Penny Crank co-owned a small apartment building in Dayton, in Northern Kentucky, and her husband managed it, collecting rent and making repairs, according to court records.
The U.S. Department of Justice filed a lawsuit against the couple under the federal Fair Housing Act in March 2019 alleging that Gus Crank had subjected women in the apartments to “severe, pervasive” sexual harassment.
Crank asked tenants to perform oral sex or other sex acts in order to keep their apartments; made sexual comments to them and touched them; coerced women into sexual contact; offered to cut tenants’ rent in exchange for sex; and threatened to evict them for refusing, the complaint alleged.
One woman moved out, leaving most of her belongings, after Crank touched her and told her there would be “consequences” if she told anyone, and another came home to find her belongings on the curb after Crank said he would evict her if she didn’t have sexual contact with him, the lawsuit charged.
The harassment involved four different women, the government alleged.
Some said they rebuffed Crank, but one said that several times, she performed oral sex on Crank or had sex with him because she was behind on the rent after he husband went to jail.
“I had to give him something so we didn’t go on the streets,” the woman said, according to the court record. Afterward, she said, she “would just sit in my room and cry.”
In their response to the lawsuit, Gus and Penny Crank said the aggrieved former tenants were barred from claiming sexual harassment because of their “voluntary and willing participation” in the type of conduct complained of in the lawsuit.
The couple denied any wrongdoing in their response, and the settlement with the government did not include an admission they did anything wrong.
Under the agreement, the couple must pay $12,000 each to four former tenants. Two have died, so the money is to go to their estates.
Penny Crank recently sold the building at issue in the case. The couple agreed not to buy any other property to be rented out, and not to engage in property management for a period.
U.S. District Judge William O. Bertelsman signed the settlement this week.
“No woman should ever have to endure sexual harassment to secure housing for herself or her family,” Assistant Attorney General Kristen Clarke said in a news release.

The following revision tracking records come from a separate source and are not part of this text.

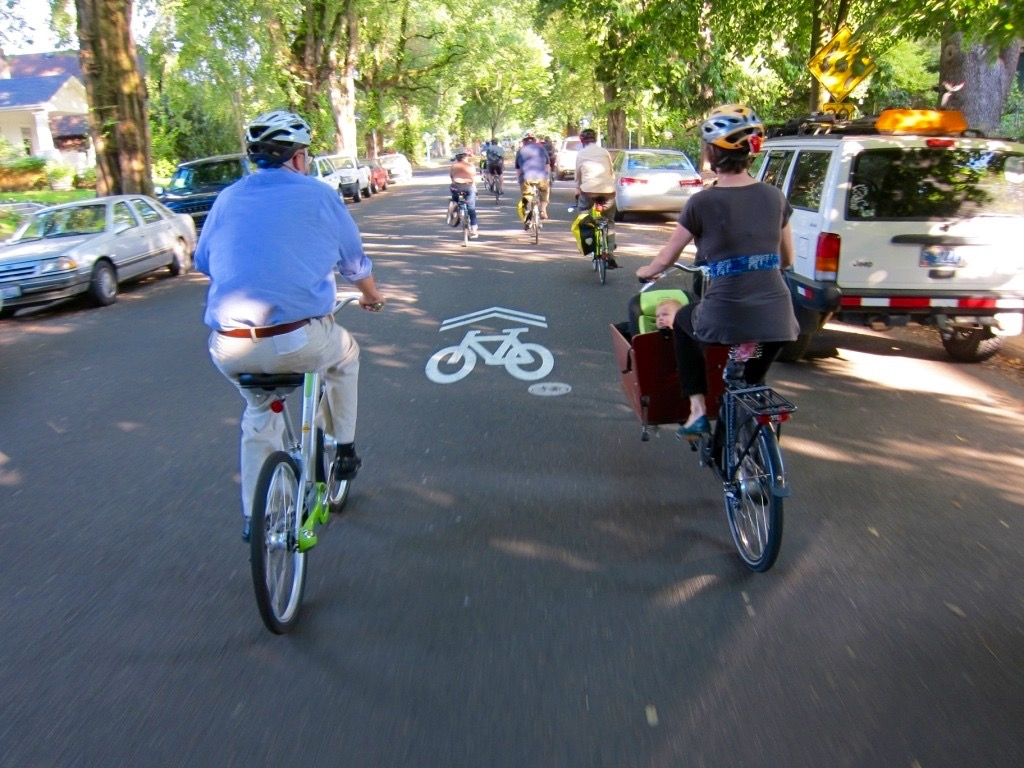
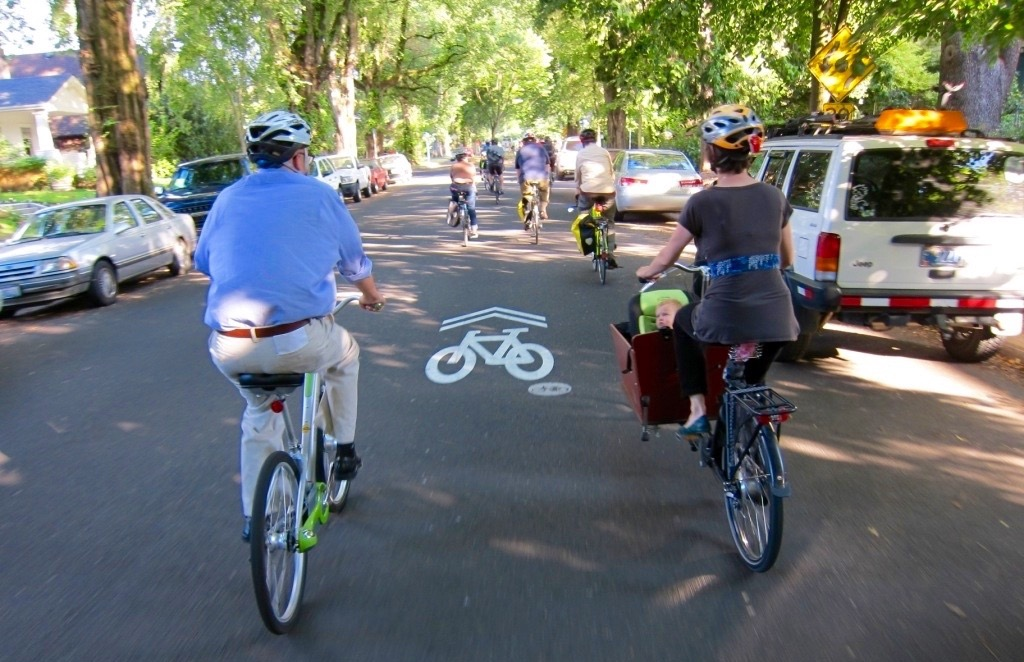
Site updated at 2022-03-08 00:44:28 UTC

diff --git a/index.html b/index.html
@@ -78,7 +78,7 @@
     </nav>
   </header>
 
-  <div class="home page-cover" style="background-image:url(/images/neighborhood-greenway.jpg);"></div>
+  <div class="home page-cover" style="background-image:url(/images/neighborhood-greenway.jpg);background-position:50% 20%"></div>
 
 <article class='home'>
   <div class="container">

The Civil Rights Division of the U.S. Department of Justice and the U.S. Attorney’s Office in Lexington handled the case.
The Department of Justice has an initiative to raise awareness about sexual harassment by people with control over housing, including landlords, managers, maintenance workers and loan officers.
The program has resulted in 22 lawsuits around the country since it started in October 2017, recovering more than $4 million for tenants, the department said.
People can report alleged sexual harassment in housing or other types of discrimination by calling 1-833-591-0291 or online.
People can also make discrimination reports online to the federal Department of Housing and Urban Development or by calling 1-800-669-9777.
Don Wilkins, firstname.lastname@example.org, 270-691-7299